Here the big problem is, of course, that Facebook was wildly over-valued in its IPO, and it paid far too much for Instagram. The need to start to make money is therefore pressing. But you would’ve thought (with all that money) they might be able to communicate with their members a little better than they are at present. Instead, they seem to see every announcement and every change as an opportunity to lob a metaphorical grenade into the user experience, and then have to spend the next weeks and months clearing up the mess.
I suspect they have little or no interest in the vast majority of user-generated content, but are trying to find a formula that will enable them to jump on the coat-tails of posts that go viral (e.g. gangnam style). Either that, or they’re softening up the members with this stream of smaller shocks so that when they eventually drop the bomb, no one pays it any attention.
Like many (most?) of us, I am rarely short of a good reason not to get something done – thinking more about it / trying to perfect it / waiting for the right moment etc. etc.
But there’s always a better reason to get it done. Because otherwise projects drag on, lose momentum and, in the end, often don’t get done at all.
So the latest post from Leo Babauta at zen habits that dropped into my email inbox – 4 Simple Principles of Getting to Completion – hit home. And in fact I applied the principles to make this post now, instead of thinking about it and (probably) not doing it (ever so much better and more polished) in a day or two.
In short, the four principles are:
1. Keep the scope as simple as possible.
2. Practice ‘Good Enough’. Perfectionism is the enemy of completion.
3. Kill extra features.
4. Make it public, quick.
But is bursting with the power of a thousand suns across the internet
The Ayatollah Khomenei returned to Iran in February 1979 on a chartered Air France 747 – the seventies equivalent of the sealed train in which Lenin travelled from Zurich to the Finland Station (St Petersburg) in April 1917.
And while Tehran erupts, Ahmadinejad visits… Moscow.
Well I told you this blog is bang up to the minute.

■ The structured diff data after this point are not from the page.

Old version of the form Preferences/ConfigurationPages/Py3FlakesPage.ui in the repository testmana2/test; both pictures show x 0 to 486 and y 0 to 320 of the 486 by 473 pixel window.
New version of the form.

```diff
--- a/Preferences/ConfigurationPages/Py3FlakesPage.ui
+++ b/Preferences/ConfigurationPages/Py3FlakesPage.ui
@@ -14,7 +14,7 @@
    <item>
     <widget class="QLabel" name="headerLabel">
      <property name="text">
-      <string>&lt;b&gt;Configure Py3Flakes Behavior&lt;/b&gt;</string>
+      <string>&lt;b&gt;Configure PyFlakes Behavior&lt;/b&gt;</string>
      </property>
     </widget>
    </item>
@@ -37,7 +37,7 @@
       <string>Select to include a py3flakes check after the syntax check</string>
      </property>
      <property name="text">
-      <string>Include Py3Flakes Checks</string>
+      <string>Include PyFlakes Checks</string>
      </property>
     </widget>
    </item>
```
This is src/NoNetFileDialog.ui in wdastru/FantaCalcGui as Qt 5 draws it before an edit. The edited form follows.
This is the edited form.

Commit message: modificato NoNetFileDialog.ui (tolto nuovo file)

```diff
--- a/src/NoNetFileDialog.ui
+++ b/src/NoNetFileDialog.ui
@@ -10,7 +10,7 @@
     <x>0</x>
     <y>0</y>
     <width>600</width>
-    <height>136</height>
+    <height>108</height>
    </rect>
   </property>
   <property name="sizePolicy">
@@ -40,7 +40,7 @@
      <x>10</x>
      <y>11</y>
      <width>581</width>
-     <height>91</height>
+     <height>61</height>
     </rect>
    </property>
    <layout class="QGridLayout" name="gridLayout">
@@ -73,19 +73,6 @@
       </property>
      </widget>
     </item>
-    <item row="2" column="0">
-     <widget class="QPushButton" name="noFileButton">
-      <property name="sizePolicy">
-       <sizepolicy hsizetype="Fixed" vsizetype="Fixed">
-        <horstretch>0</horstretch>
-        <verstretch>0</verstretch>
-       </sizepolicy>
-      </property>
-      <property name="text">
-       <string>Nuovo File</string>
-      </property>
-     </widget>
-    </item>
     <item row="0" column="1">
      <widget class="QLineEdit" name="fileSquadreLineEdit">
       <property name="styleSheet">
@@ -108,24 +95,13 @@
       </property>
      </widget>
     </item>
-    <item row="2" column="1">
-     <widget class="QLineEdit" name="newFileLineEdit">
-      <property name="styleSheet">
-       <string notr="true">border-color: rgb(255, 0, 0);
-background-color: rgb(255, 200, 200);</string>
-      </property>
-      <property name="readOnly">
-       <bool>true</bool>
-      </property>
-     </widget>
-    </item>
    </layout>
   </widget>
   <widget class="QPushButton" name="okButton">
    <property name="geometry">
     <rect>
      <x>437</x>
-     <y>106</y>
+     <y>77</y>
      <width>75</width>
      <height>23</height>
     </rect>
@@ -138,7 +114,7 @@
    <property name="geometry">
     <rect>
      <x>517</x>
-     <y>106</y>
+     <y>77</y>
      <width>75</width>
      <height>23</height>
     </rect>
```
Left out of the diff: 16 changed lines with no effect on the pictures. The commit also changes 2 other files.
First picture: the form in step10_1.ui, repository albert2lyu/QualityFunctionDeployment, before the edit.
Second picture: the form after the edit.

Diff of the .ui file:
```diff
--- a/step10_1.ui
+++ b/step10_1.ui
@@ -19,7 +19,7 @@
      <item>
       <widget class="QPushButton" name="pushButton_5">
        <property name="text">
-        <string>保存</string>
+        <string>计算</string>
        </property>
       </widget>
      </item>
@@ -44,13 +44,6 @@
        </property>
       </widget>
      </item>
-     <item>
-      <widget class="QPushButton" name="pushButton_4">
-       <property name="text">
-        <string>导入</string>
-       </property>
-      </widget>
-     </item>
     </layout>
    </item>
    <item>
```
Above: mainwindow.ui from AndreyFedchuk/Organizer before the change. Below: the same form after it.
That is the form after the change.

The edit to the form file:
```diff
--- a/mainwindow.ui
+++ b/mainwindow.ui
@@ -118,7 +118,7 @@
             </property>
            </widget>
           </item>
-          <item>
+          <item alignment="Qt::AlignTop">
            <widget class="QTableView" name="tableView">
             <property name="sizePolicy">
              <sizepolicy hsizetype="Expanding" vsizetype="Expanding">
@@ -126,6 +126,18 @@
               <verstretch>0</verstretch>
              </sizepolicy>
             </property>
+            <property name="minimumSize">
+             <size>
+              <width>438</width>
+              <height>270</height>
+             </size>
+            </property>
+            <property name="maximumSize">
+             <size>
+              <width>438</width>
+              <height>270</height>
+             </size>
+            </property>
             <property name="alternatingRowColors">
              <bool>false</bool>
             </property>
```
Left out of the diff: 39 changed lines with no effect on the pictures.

Following various links (now a tangled web of forgotten steps floating in cyberspace) I came upon – ‘found’ wouldn’t be the right word; I wasn’t looking for it – a blog post from Seth Godin on ‘Why bother having a resume?‘
Topical in the current climate, but actually written back in March 2008, so almost a year ago. How some things endure. Even today. Actually, his words have become ever more relevant.
A resume, he argues, de facto defines you as unremarkable. It positions you as ‘just more fodder for the corporate behemoth. That might be fine for average folks looking for an average job, but is that what you deserve?’
If you need a resume, you don’t have a reputation that precedes you; or extraordinary letters of recommendation from people the employer knows and respects; or … ‘a blog that is so compelling and insightful that they have no choice but to follow up.’
Ah, so I’ll be OK after all!
In her comment on Seth’s post (yes, me and Seth go way back; or should that be Seth and I?) eSoup takes up the challenge and raises the bar just that bit higher, translating his comments into a list of things to do:
1) Create a blog that is so captivating, so ingenious, so clever, so compelling and so insightful that your potential clients feel a thrill of anticipation at the thought of meeting the person behind the blog.
Dear Reader, feel the thrill and do it anyway. Do get in touch; I know you want to.
PS I’ve just read Seth’s post for today, February 24th, where he celebrates his 3,000th blog post. That is a mighty achievement, especially given the frequency of posting and consistent quality. Seth Godin, this new blogger salutes you.